The Interim NHS People Plan sets out the new way of managing the 1.3 million people in the NHS. It is an optimistic plan about how the NHS can make meaningful progress on fixing the existing workforce crisis but one that has been criticised because of the lack of detail on issues of international nursing recruitment, continuing professional development investment and manager regulation. In its defence, many workforce commitments are interwoven and dependent on the Spending Review.
The People Plan is structured around five themes, with each theme having a set of immediate actions for NHS organisations in 2019/20 – a table of actions with timescales is set out at the end of the Plan document (pages 66-74 inclusive).
Key workforce plan headlines
- Making the NHS a better place to work: The Plan sets out a vision for developing an inclusive and compassionate culture, valuing, supporting and investing in the workforce. The commitment is to design a new offer to staff that could see changes to the NHS Constitution.
- Improving the leadership culture and the working environment: This forms part of the review of the regulatory and oversight frameworks with a new “balanced scorecard” to become a central part of the NHS Oversight Framework and work with the Care Quality Commission so that this balanced scorecard can inform the future development of the CQC’s Well-led assessment. The Kark review and its recommendations will also inform this theme of work, in particular developing an explicit set of competencies, values and behaviours required in different senior leadership roles. We can also expect an independent review of Human Resources and Organisational Development practice in the NHS.
- Addressing the urgent workforce shortages in nursing: There is an immediate commitment to address this challenge through better retention and recruitment programmes, with the aim of growing the nursing workforce by over 40,000 by 2024 and reducing vacancy levels to 5 per cent by 2028.
- Developing a workforce to deliver 21st century care: The Plan accepts that we need to grow the overall healthcare workforce and points to the need for a more varied and richer skill mix, specifically having multidisciplinary healthcare teams, more flexible working and careers, widening routes into NHS careers, particularly for scarce roles. Other initiatives include implementing post-foundation Internal Medicine Training to expand the number of doctors with generalist skills together with making greater use of technology as outlined in the Topol Review.
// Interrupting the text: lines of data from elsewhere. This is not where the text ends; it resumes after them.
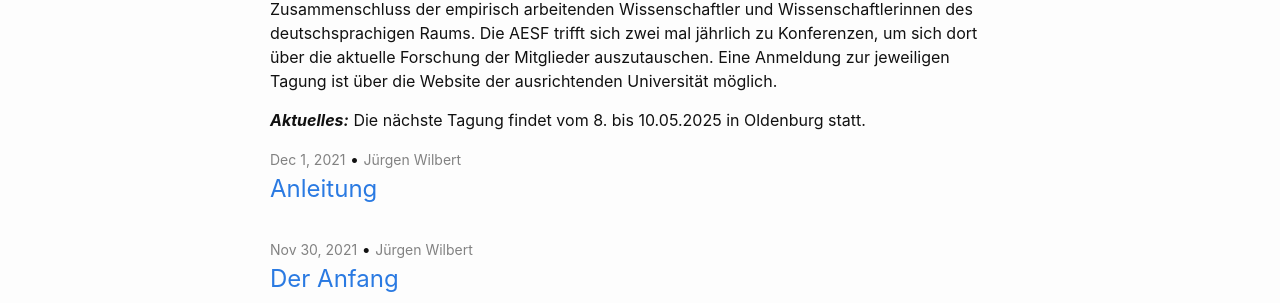
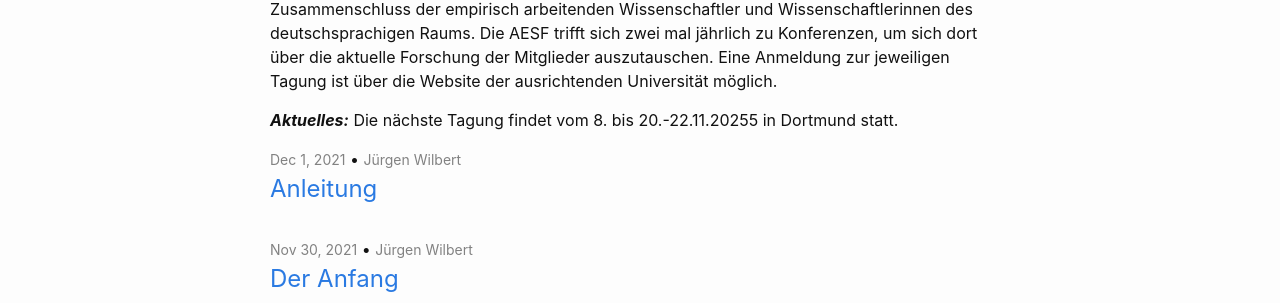
Before and after one commit to jazznbass/aesf_homepage, a Jekyll site: the page built from index.md, in a window 1280 px wide. Shown: the part 143-446 px from the top of the page. Built offline with Jekyll 4.4.1, drawn with Linux system fonts in a browser that asks for light colours.

Commit message:
Update index.md
updated conference date

```diff
--- a/index.md
+++ b/index.md
@@ -6,4 +6,4 @@ Willkommen auf der Internetseite der Arbeitsgemeinschaft Empirische Sonderpädag
 Die Arbeitsgruppe Empirische Sonderpädagogische Forschung (AESF) ist ein Zusammenschluss der empirisch arbeitenden Wissenschaftler und Wissenschaftlerinnen des deutschsprachigen Raums. Die AESF trifft sich zwei mal jährlich zu Konferenzen, um sich dort über die aktuelle Forschung der Mitglieder auszutauschen. Eine Anmeldung zur jeweiligen Tagung ist über die Website der ausrichtenden Universität möglich.
 
 ***Aktuelles:***
-Die nächste Tagung findet vom 8. bis 10.05.2025 in Oldenburg statt.
+Die nächste Tagung findet vom 8. bis 20.-22.11.20255 in Dortmund statt.
```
- A new operating model for workforce: This is about devolving more responsibility to ICSs for some workforce and people functions that have traditionally been carried out at regional or national level. A key action is the co-production of an ICS maturity framework that benchmarks workforce activities in ICSs and informs decisions on the pace and scale at which ICSs take on workforce and people activities.
More flexible pensions for NHS doctors
An overhaul of the NHS pension scheme has been announced by the Government, which would enable clinicians to “freely take on additional shifts to reduce waiting lists, fill rota gaps or take on further supervisory responsibilities”. It will consult on proposals to offer senior clinicians a new pensions option. This would allow them to “build their NHS pension more gradually over their career by making steadier contributions towards their pension, without facing regular, significant tax charges”, the statement from the Cabinet Office and Department of Health and Social Care added.
Retaining the NHS’s skilled clinical workforce is an important part of delivering the NHS Long Term Plan and a key feature of the People Plan.
The Plan has been widely welcomed by representative bodies, think tanks and other health organisations – describing it as hitting the “right note in calling for a better, kinder culture in the NHS”. Allowing local areas to plan their own workforces is also widely seen as a good idea.
But the Achilles heel remains the workforce shortages and the “only way to stem the damage in the next few years is immigration of trained staff”, comments Nigel Edwards of the Nuffield Trust. He adds: “Yet the tough new rules suggested for the period after Brexit risk making it impossible to fill at least 40% of nursing roles from abroad, putting the entire plan into jeopardy.”